Montserrat Today

For Friday December 05, 1997
Presented by the Information and Education Unit
of Montserrat's Emergency Department


The seismicity at the Soufriere Hills Volcano was at a relatively low level for the last 24 hours. There were some hybrid and long period earthquakes and over 100 rockfall signals.

For the first time in several weeks the dome was clearly visible yesterday and it was observed that the October 22nd dome appeared not to have changed much since it was last seen. However, the area around Galways has changed significantly with the rockfalls and flows of the previous weeks having built up and extended the talus slope southwards and westwards.

The southern lobe is now wider and taller than the northern lobe and is begining to encroach on Chances Peak.

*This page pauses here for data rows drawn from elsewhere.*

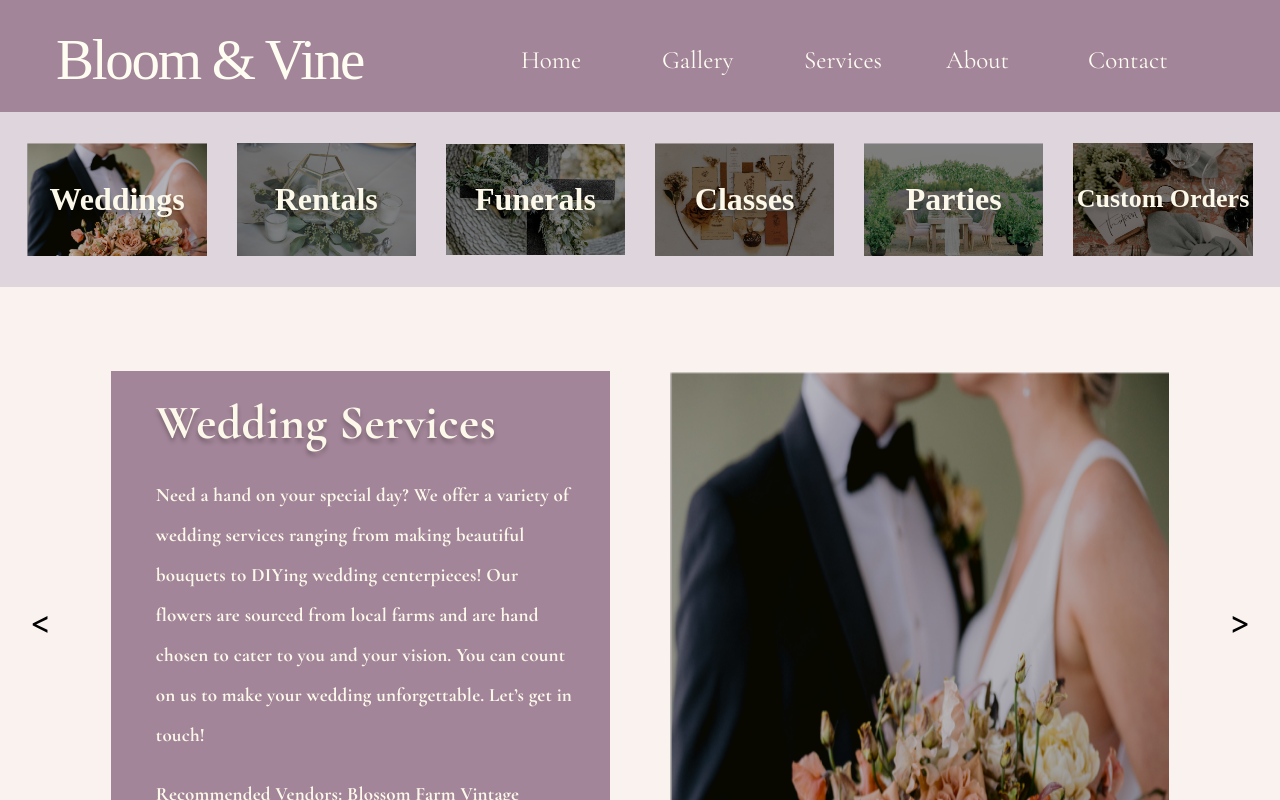
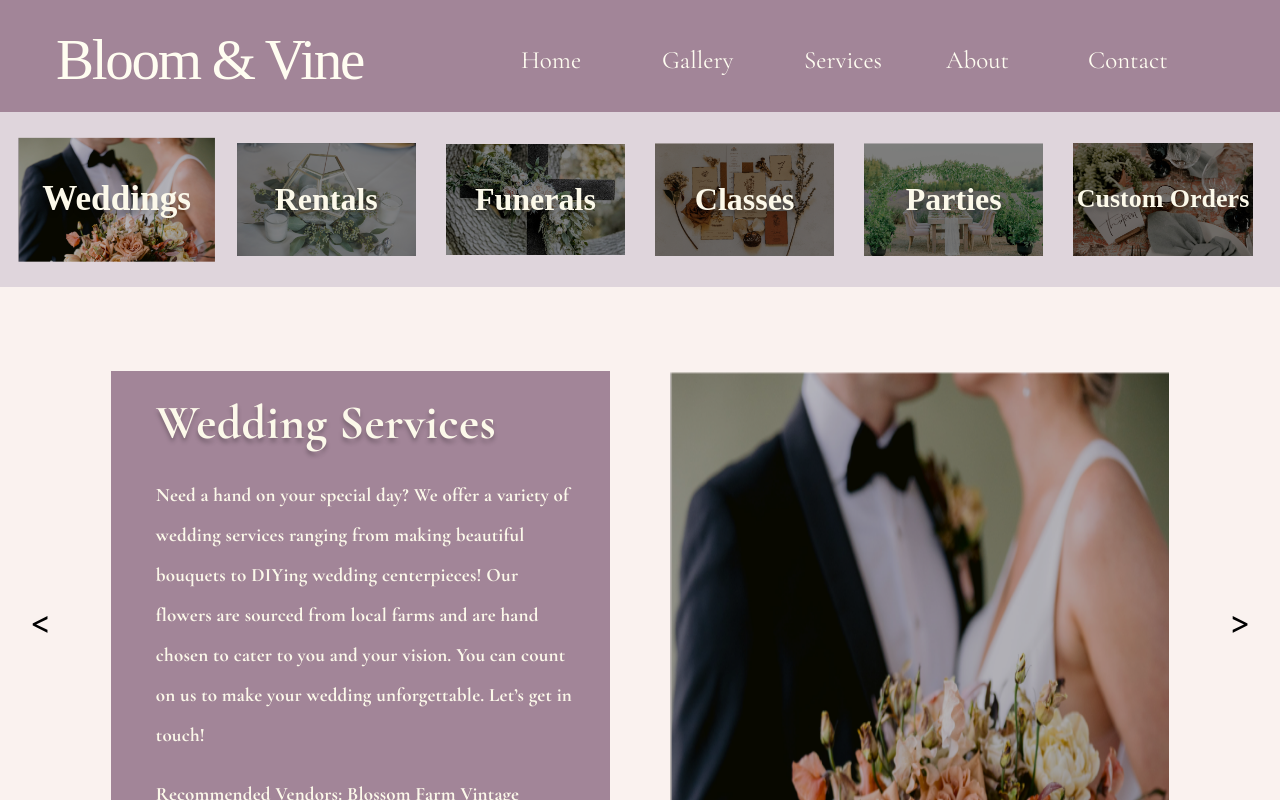
Before and after one commit to include-davis/bloom-and-vine, a React (Create React App) app in the folder bloom-and-vine/: page / in a window 1280 px wide. In both pictures the pointer is over the element "Weddings". Shown: the top 800 px of the page. Built offline with nearby package versions, Linux system fonts and the light colour scheme; a web font is replaced by a local one.

Commit message:
Added animation when hovering over serv bar

```diff
--- a/bloom-and-vine/src/Components/serviceBar.css
+++ b/bloom-and-vine/src/Components/serviceBar.css
@@ -13,6 +13,11 @@
     justify-content: center;
     align-items: center;
     margin: 15px;
+    transition: transform .2s;
+}
+#barElm:hover{
+    cursor: pointer;
+    transform: scale(1.1);
 }
 .servImg{
     width: 14vw;
```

The main area of activity is still the southern side of the volcano and there is evidence of dome growth.

The dust levels measured yesterday show that the levels are still very low. However there was an ash plume early this morning drifting westwards from the souther side of the dome.


Two St Croix based Montserrat groupings have donated funds to the Montserrat Branch of the British Red Cross for various projects.

The Emerald Association of St Croix donated US$3000 to provide persons who are relocating overseas with some pocket money to assist them to make their journey a little easier.

The Montserrat Association of St Croix donated some funds to assist school children remaining on Montserrat for school uniforms, shoes, textbooks and other school items.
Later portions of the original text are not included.